(Record extracts begins)

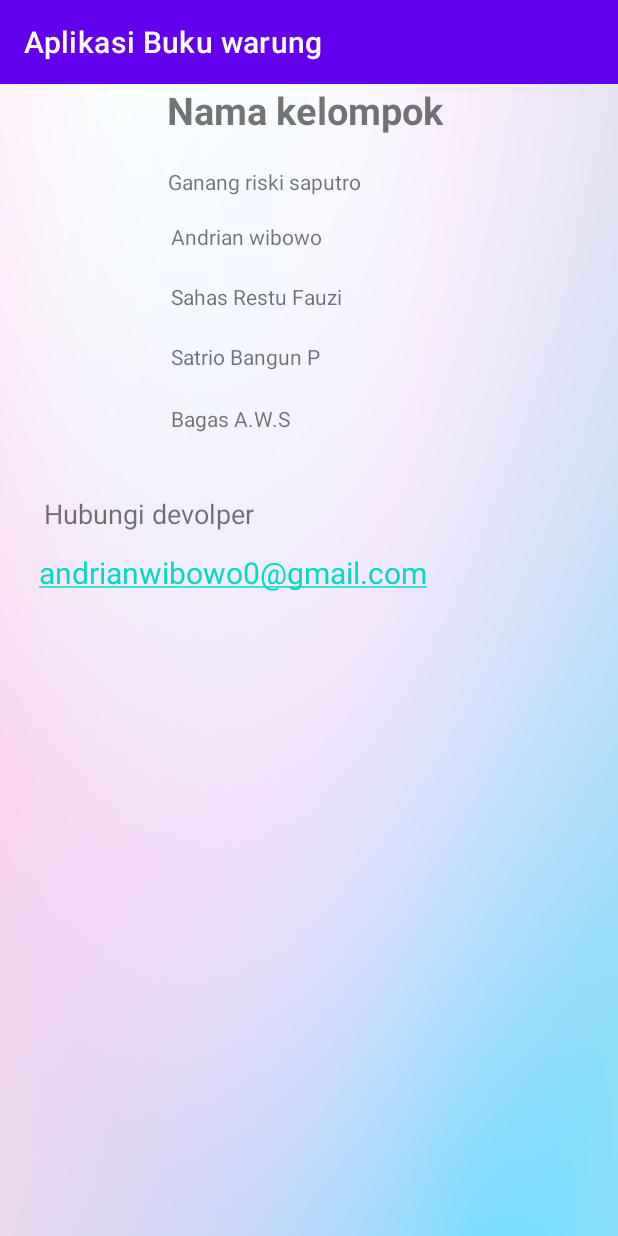
After one commit to IF19BGanangRizkiSaputro/FinalProjek_GanangRizkiSaputro, an Android app: the credit screen opened directly, with no data from a screen before it, on a phone screen of 412 x 824 dp. The commit adds this screen. Run offline under Robolectric (Android 15) with nearby library versions, the phone set to English and light mode, and no system bars.

Commit message:
menambah menu Credit aplikasi

```diff
--- a/app/src/main/AndroidManifest.xml
+++ b/app/src/main/AndroidManifest.xml
@@ -9,7 +9,9 @@
         android:roundIcon="@mipmap/ic_launcher_round"
         android:supportsRtl="true"
         android:theme="@style/Theme.AplikasiBukuWarung">
-        <activity android:name=".HitungKeuntungan"></activity>
+        <activity android:name=".Hitungkeuntungan2"></activity>
+        <activity android:name=".credit" />
+        <activity android:name=".HitungKeuntungan" />
         <activity android:name=".RegisterActivity" />
         <activity android:name=".TambahHutang" />
         <activity android:name=".Transaksi" />
--- a/app/src/main/java/com/example/sqlperpustaakaan/sqliteperpustakaan/bukuwarung/bukuwarung/aplikasibukuwarung/HitungKeuntungan.java
+++ b/app/src/main/java/com/example/sqlperpustaakaan/sqliteperpustakaan/bukuwarung/bukuwarung/aplikasibukuwarung/HitungKeuntungan.java
@@ -2,6 +2,7 @@ package com.example.sqlperpustaakaan.sqliteperpustakaan.bukuwarung.bukuwarung.ap
 
 import androidx.appcompat.app.AppCompatActivity;
 
+import android.content.Intent;
 import android.os.Bundle;
 import android.view.View;
 import android.widget.Button;
@@ -31,6 +32,7 @@ public class HitungKeuntungan extends AppCompatActivity {
                     Double b = Double.parseDouble(bil2.getText().toString());
                     Double result = a - b;
                     hasil.setText(Double.toString(result));
+
                 }
             });
 
--- /dev/null
+++ b/app/src/main/java/com/example/sqlperpustaakaan/sqliteperpustakaan/bukuwarung/bukuwarung/aplikasibukuwarung/credit.java
@@ -0,0 +1,21 @@
+package com.example.sqlperpustaakaan.sqliteperpustakaan.bukuwarung.bukuwarung.aplikasibukuwarung;
+
+import androidx.appcompat.app.AppCompatActivity;
+
+import android.os.Bundle;
+import android.widget.TextView;
+
+public class credit extends AppCompatActivity {
+        TextView textView4, textView5, textView6, textView7, textView8;
+
+    @Override
+    protected void onCreate(Bundle savedInstanceState) {
+        super.onCreate(savedInstanceState);
+        setContentView(R.layout.activity_credit);
+        textView4 = (TextView) findViewById(R.id.textView4);
+        textView5 = (TextView) findViewById(R.id.textView5);
+        textView6 = (TextView) findViewById(R.id.textView6);
+        textView7 = (TextView) findViewById(R.id.textView7);
+        textView8 = (TextView) findViewById(R.id.textView8);
+    }
+}
--- /dev/null
+++ b/app/src/main/res/layout/activity_credit.xml
@@ -0,0 +1,98 @@
+<?xml version="1.0" encoding="utf-8"?>
+<RelativeLayout xmlns:android="http://schemas.android.com/apk/res/android"
+    android:layout_width="match_parent"
+    android:layout_height="match_parent"
+    android:background="@drawable/wal2">
+
+    <TextView
+        android:layout_width="wrap_content"
+        android:layout_height="match_parent"
+        android:layout_alignParentStart="true"
+        android:layout_alignParentTop="true"
+        android:layout_centerHorizontal="true"
+        android:layout_marginStart="111dp"
+        android:layout_marginTop="0dp"
+        android:text="Nama kelompok"
+        android:textSize="25dp"
+        android:textStyle="bold" />
+
+    <TextView
+        android:id="@+id/textView4"
+        android:layout_width="wrap_content"
+        android:layout_height="wrap_content"
+        android:layout_alignParentStart="true"
+        android:layout_alignParentTop="true"
+        android:layout_marginStart="112dp"
+        android:layout_marginTop="55dp"
+        android:text="Ganang riski saputro" />
+
+    <TextView
+        android:id="@+id/textView5"
+        android:layout_width="wrap_content"
+        android:layout_height="wrap_content"
+        android:layout_alignParentStart="true"
+        android:layout_alignParentTop="true"
+        android:layout_centerHorizontal="true"
+        android:layout_marginStart="114dp"
+        android:layout_marginTop="92dp"
+        android:text="Andrian wibowo" />
+
+    <TextView
+        android:id="@+id/textView6"
+        android:layout_width="wrap_content"
+        android:layout_height="wrap_content"
+        android:layout_alignParentStart="true"
+        android:layout_alignParentTop="true"
+        android:layout_centerHorizontal="true"
+        android:layout_marginStart="114dp"
+        android:layout_marginTop="132dp"
+        android:text="Sahas Restu Fauzi" />
+
+    <TextView
+        android:id="@+id/textView7"
+        android:layout_width="wrap_content"
+        android:layout_height="wrap_content"
+        android:layout_alignParentStart="true"
+        android:layout_alignParentTop="true"
+        android:layout_centerHorizontal="true"
+        android:layout_marginStart="114dp"
+        android:layout_marginTop="172dp"
+        android:text="Satrio Bangun P" />
+
+    <TextView
+        android:id="@+id/textView8"
+        android:layout_width="wrap_content"
+        android:layout_height="wrap_content"
+        android:layout_alignParentStart="true"
+        android:layout_alignParentTop="true"
+        android:layout_centerHorizontal="true"
+        android:layout_marginStart="114dp"
+        android:layout_marginTop="213dp"
+        android:text="Bagas A.W.S" />
+
+    <TextView
+        android:id="@+id/textView9"
+        android:layout_width="342dp"
+        android:layout_height="34dp"
+        android:layout_alignParentStart="true"
+        android:layout_alignParentTop="true"
+        android:layout_centerHorizontal="true"
+        android:layout_marginStart="26dp"
+        android:layout_marginTop="312dp"
+        android:autoLink="email"
+        android:text="andrianwibowo0@gmail.com"
+        android:textSize="20dp" />
+
+    <TextView
+        android:id="@+id/textView10"
+        android:layout_width="wrap_content"
+        android:layout_height="wrap_content"
+        android:layout_alignParentStart="true"
+        android:layout_alignParentTop="true"
+        android:layout_marginStart="29dp"
+        android:textSize="18sp"
+        android:layout_marginTop="274dp"
+        android:text="Hubungi devolper" />
+
+
+</RelativeLayout>
```
Also changed, not shown: app/src/main/java/com/example/sqlperpustaakaan/sqliteperpustakaan/bukuwarung/bukuwarung/aplikasibukuwarung/Hitungkeuntungan2.java (added, +21 -0 lines), app/src/main/java/com/example/sqlperpustaakaan/sqliteperpustakaan/bukuwarung/bukuwarung/aplikasibukuwarung/MainActivity.java (+10 -1 lines), app/src/main/res/layout/activity_hitungkeuntungan2.xml (added, +35 -0 lines), app/src/main/res/layout/activity_main.xml (+16 -0 lines), 161 other files.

(Record extracts ends)

• _Work instructions_: If a line of the data contains the string "class", count it; then give the total alone.

• _Written response_: 2